The Guardian, 26 June 2014
“Don’t shoot the messenger,” so the saying goes. But what if that message warns we might want to rethink that whole fossil fuel burning thing pretty quick because it could seriously alter civilization and the natural world for centuries to come, and not in a good way? Time to get the bullets out and start firing, obviously.
Bit Tooth Energy, 16 June 2014
Back some forty years odd years ago when Edward Heath was Prime Minister of the United Kingdom, and the coal industry was still nationalized, the miner’s union went on strike, just after the Christmas Season. This followed an overtime ban that had started the previous November. The strike began on January 9, 1972 and lasted 7 weeks.
Gusto, 10 May 2014
On Saturday morning, under a cool and cloudy sky, two dozen bicyclists set out
at a leisurely pace from the newly restored Hotel Lafayette in the heart of
downtown and into what activist and tour leader David Torke called the “oceanic
devastation” of Buffalo's battered East Side.
The group dodged potholes
on traffic-free streets as they rolled past overgrown vacant lots and shuttered
churches with plywood windows, through forgotten alleyways and into some of the
most traumatized census tracts in the eastern United States.
CBC Canada, 10 June 2014
While Stephen Harper was congratulating Australian Prime Minister Tony Abbott yesterday for ending a carbon tax, the head of the IMF was in Montreal urging energy powerhouses like Canada to come to grips with the economics of climate change. International Monetary Fund managing director Christine Lagarde urged economists and central bankers from around the world not to wait for the next round of climate change talks to take action to protect the environment.
ALT Energy Stocks, June 2014
Wind power company Ming Yang (NYSE: MY) became China’s latest new energy equipment maker to dip its toe into project finance and development last week, when it announced a new plan for a massive wind farm project in Jiangsu province. Its announcement follows similar moves by many of its peers from the solar sector, and comes as Beijing embarks on a broader plan to clean up China’s air through initiatives like clean energy development.
The Guardian, 9 June 2014
Boris Johnson has called for anti-homeless spikes outside a luxury block of London flats to be removed immediately, describing them as "ugly, self-defeating and stupid". The mayor of London urged the owner of the private block of deluxe apartments to remove the inch-high metal studs, which triggered outrage when a picture of them was posted online at the weekend.

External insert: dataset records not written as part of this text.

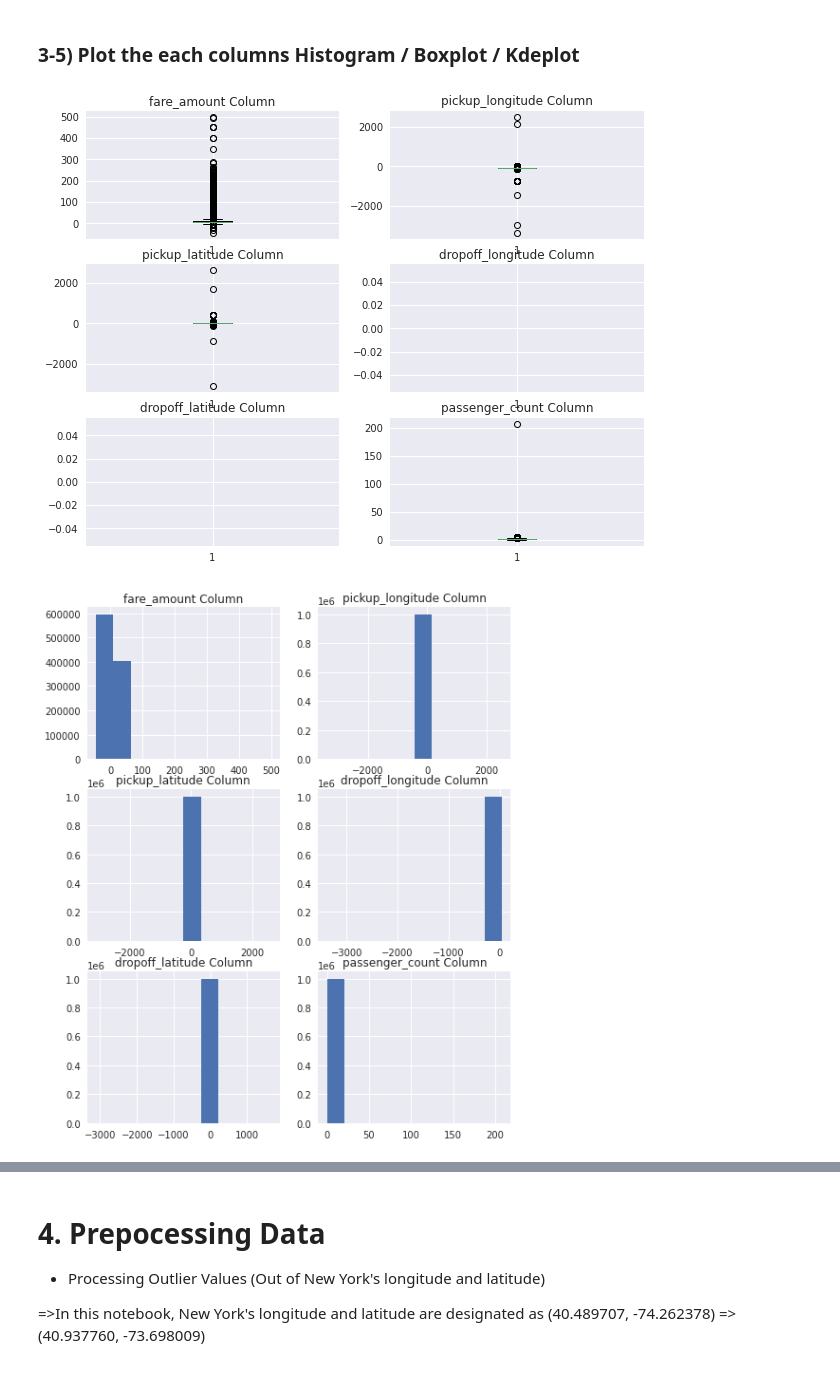
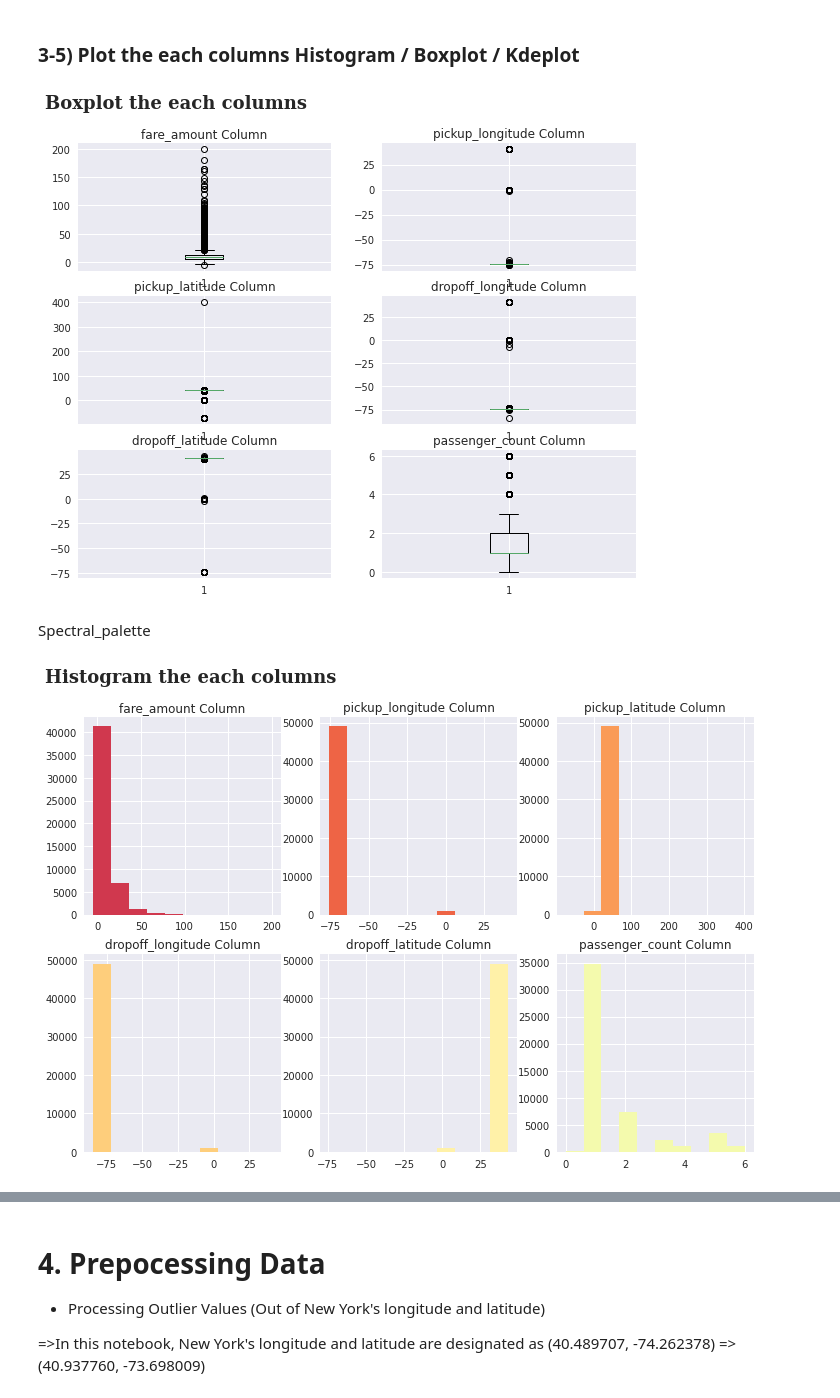
Before and after one commit to jerife/Kaggle, a Jupyter notebook: 08 New York City Taxi Fare Prediction.ipynb, the cells around one changed output, grey strips where cells are left out. Drawn from its saved outputs; the diff is of its cells as text; code cells hidden in the pictures.

```diff
--- a/08 New York City Taxi Fare Prediction.ipynb
+++ b/08 New York City Taxi Fare Prediction.ipynb
@@ -86,7 +86,7 @@ from sklearn.model_selection import GridSearchCV, cross_val_score
 from sklearn.ensemble import RandomForestRegressor
 import lightgbm as lgb
 # %%
-train_df = pd.read_csv("/kaggle/input/new-york-city-taxi-fare-prediction/train.csv", nrows= 1000000, parse_dates=["pickup_datetime"])
+train_df = pd.read_csv("/kaggle/input/new-york-city-taxi-fare-prediction/train.csv", nrows= 50000, parse_dates=["pickup_datetime"])
 test_df = pd.read_csv('/kaggle/input/new-york-city-taxi-fare-prediction/test.csv', parse_dates=["pickup_datetime"])
 train_df.head()
 # %% [output]
@@ -135,0 +136,3 @@ train_df.describe()
+# %%
+Spectral_palette = sns.color_palette("Spectral", 10)
+sns.palplot(Spectral_palette)
@@ -222,11 +240,13 @@ fig = plt.figure(figsize=(8,9))
 
 for i in range(2):
     plt.subplot(2, 1, i+1)
-    plt.title("Train Data index{}, Distance :{:.3f}".format(i, train_df['total_distance'][i]))
-    plt.scatter(train_df['pickup_longitude'][i], train_df['pickup_latitude'][i], label="Pick up")
-    plt.scatter(train_df['dropoff_longitude'][i], train_df['dropoff_latitude'][i], label="Drop off")
-    plt.plot([train_df['pickup_longitude'][i],train_df['dropoff_longitude'][i]],[train_df['pickup_latitude'][i],train_df['dropoff_latitude'][i]],'r--')
+    plt.title("Train Data index {} | Distance :{:.3f}".format(i, train_df['total_distance'][i]))
+    plt.scatter(train_df['pickup_longitude'][i], train_df['pickup_latitude'][i], color=Spectral_palette[1], label="Pick up location")
+    plt.scatter(train_df['dropoff_longitude'][i], train_df['dropoff_latitude'][i], color=Spectral_palette[-1], label="Drop off location")
+    plt.plot([train_df['pickup_longitude'][i],train_df['dropoff_longitude'][i]],[train_df['pickup_latitude'][i],train_df['dropoff_latitude'][i]],'k:')
+    plt.axis('off')
     plt.legend()
 
+fig.text(0.05,0.95,"Length by pickup location and drop off location", fontweight="bold", fontfamily='serif', fontsize=20)
 plt.show()
 # %% [output]
@@ -280,26 +308,30 @@ plt.show()
 # %%
 df_index =[1,3,4,5,6,7]
 fig = plt.figure(figsize=(10,8))
 
 for num, i in enumerate(df_index):
     plt.subplot(3,2,num+1)
     plt.title("{} Column".format(train_df.columns[i]))
     plt.boxplot(train_df.iloc[:,i])
 
+fig.text(0.08,0.94,"Boxplot the each columns", fontweight="bold", fontfamily='serif', fontsize=18)
 plt.show()
 # %% [output]
-[figure, old version]
+[figure, new version]
+# %% [markdown]
+Spectral_palette
 # %%
 df_index =[1,3,4,5,6,7]
-fig = plt.figure(figsize=(8,10))
+fig = plt.figure(figsize=(12,8))
 
 for num, i in enumerate(df_index):
-    plt.subplot(3,2,num+1)
+    plt.subplot(2, 3,num+1)
     plt.title("{} Column".format(train_df.columns[i]))
-    plt.hist(train_df.iloc[:,i])
+    plt.hist(train_df.iloc[:,i], color=Spectral_palette[num])
 
+fig.text(0.08,0.94,"Histogram the each columns", fontweight="bold", fontfamily='serif', fontsize=18)
 plt.show()
 # %% [output]
-[figure, old version]
+[figure, new version]
 # %%
 df_index =[1,3,4,5,6,7]
```
Also changed, not shown: parts of 23 cells of this notebook.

Crikey, 10 June 2014
Elliot Fishman explains the reasons for Australia’s lower than expected take up of bike share. He says it may be possible for cities with helmet laws to run a successful scheme.

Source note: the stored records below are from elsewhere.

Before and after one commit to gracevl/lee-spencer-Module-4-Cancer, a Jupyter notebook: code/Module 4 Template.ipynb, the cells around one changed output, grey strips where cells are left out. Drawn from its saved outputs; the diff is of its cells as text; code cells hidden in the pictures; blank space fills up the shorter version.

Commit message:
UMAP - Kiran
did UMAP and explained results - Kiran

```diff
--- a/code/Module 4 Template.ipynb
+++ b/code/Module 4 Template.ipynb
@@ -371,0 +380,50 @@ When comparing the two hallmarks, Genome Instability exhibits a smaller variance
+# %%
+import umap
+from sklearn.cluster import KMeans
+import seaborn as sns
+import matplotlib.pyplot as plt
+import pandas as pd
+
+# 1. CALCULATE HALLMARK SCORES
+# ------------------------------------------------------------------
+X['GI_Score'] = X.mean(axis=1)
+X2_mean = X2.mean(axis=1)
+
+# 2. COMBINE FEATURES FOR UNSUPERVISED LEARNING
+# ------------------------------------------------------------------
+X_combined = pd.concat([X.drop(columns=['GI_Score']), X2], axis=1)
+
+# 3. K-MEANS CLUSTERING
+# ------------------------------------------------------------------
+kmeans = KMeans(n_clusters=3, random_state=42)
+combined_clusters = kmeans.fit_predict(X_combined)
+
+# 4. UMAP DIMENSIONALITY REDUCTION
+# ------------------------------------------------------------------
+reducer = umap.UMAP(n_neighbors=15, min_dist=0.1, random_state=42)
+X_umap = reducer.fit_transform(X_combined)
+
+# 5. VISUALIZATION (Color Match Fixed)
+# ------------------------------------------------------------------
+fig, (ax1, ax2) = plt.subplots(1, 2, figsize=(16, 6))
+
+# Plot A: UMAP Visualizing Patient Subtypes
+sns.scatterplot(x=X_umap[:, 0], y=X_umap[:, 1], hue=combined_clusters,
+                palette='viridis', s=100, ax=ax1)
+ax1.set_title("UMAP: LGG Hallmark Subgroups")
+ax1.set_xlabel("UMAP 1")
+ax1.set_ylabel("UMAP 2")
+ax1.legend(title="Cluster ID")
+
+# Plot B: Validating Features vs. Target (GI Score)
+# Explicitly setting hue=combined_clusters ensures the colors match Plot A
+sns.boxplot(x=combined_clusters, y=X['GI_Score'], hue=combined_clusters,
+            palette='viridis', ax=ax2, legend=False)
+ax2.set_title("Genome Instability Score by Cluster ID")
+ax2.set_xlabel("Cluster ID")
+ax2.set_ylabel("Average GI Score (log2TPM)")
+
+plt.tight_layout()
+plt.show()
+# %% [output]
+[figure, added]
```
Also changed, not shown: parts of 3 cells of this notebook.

The Age, 9 June 2014
In ball park figures, it has become a billion-dollar problem: that’s roughly the annual cost of the disruption of airline flights by unruly passengers of which many reading this blog, I suspect, have experience. When you consider that it’s only one in every 40 million people getting on a plane who is the problem, it doesn’t sound major, but, with more than three billion of the earth’s seven billion inhabitants statistically now using air travel annually, it has introduced a whole new set of circumstances in which people masses of people can misbehave: being stuffed into small seats in a vibrating metal tube spearing through the air at 800 kilometres an hour, while being served food and alcoholic drinks.
The Guardian, 4 June 2014
According to a new peer-reviewed scientific report, industrial civilisation is likely to deplete its low-cost mineral resources within the next century, with debilitating impacts for the global economy and key infrastructures within the coming decade. The study, the 33rd report to the Club of Rome, is authored by Prof Ugo Bardi of the University of Florence's Earth Sciences Department, and includes contributions from a wide range of senior scientists across relevant disciplines.